Project level: Honours; PhD

The James Webb Space Telescope, which at $10B USD is history's most expensive single astronomical project, is finally due to launch in late 2021 for a five-year mission. A 6m infrared telescope billed as the successor to the Hubble Space Telescope, it is equipped with a range of instruments for imaging and spectroscopy from the near to the mid infrared. Thousands of scientists have projects using JWST, whose time is worth $250k/hr, and it is important to optimize how it works and push its limits to get the best science out!

There are several interesting directions to go. One is to collaborate with the team working on the Aperture Masking Instrument on high angular resolution astronomy - how do we get the best possible signal-to-noise and resolution for imaging the formation of planets and the cores of active galactic nuclei? Another is to look at the bright end: can we use JWST to look at extremely bright objects, such as naked-eye stars or Solar System asteroids?
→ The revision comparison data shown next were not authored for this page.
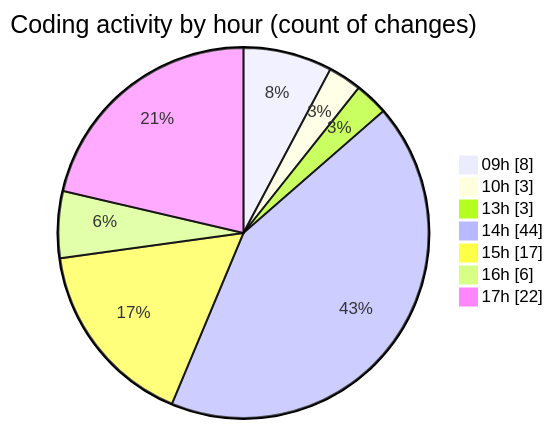
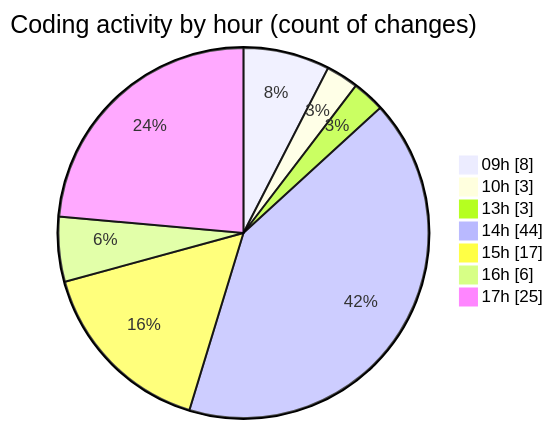
One commit to momahboobian/code-tracking changed the second of 2 diagrams in 2026-04-09/cda/README.md. Above: the diagram before and after it, drawn with Mermaid. The commit also changed other lines of this file and 1 other file, not shown here.

````diff
--- a/2026-04-09/cda/README.md
+++ b/2026-04-09/cda/README.md
@@ -44,11 +44,11 @@
 ```mermaid
 pie showData
 title Coding activity by hour (count of changes)
 "09h" : 8
 "10h" : 3
 "13h" : 3
 "14h" : 44
 "15h" : 17
 "16h" : 6
-"17h" : 22
+"17h" : 25
 ```
````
It would ordinarily saturate, but we believe we can overcome this with methods like the 'halo photometry' I helped develop for Kepler.

This is a very open-ended research direction in pushing the limits of JWST, overlapping with the halo photometry and automatic differentiation projects but from a JWST observational perspective.

Project members

Dr Benjamin Pope

Lecturer in Astrophysics
Physics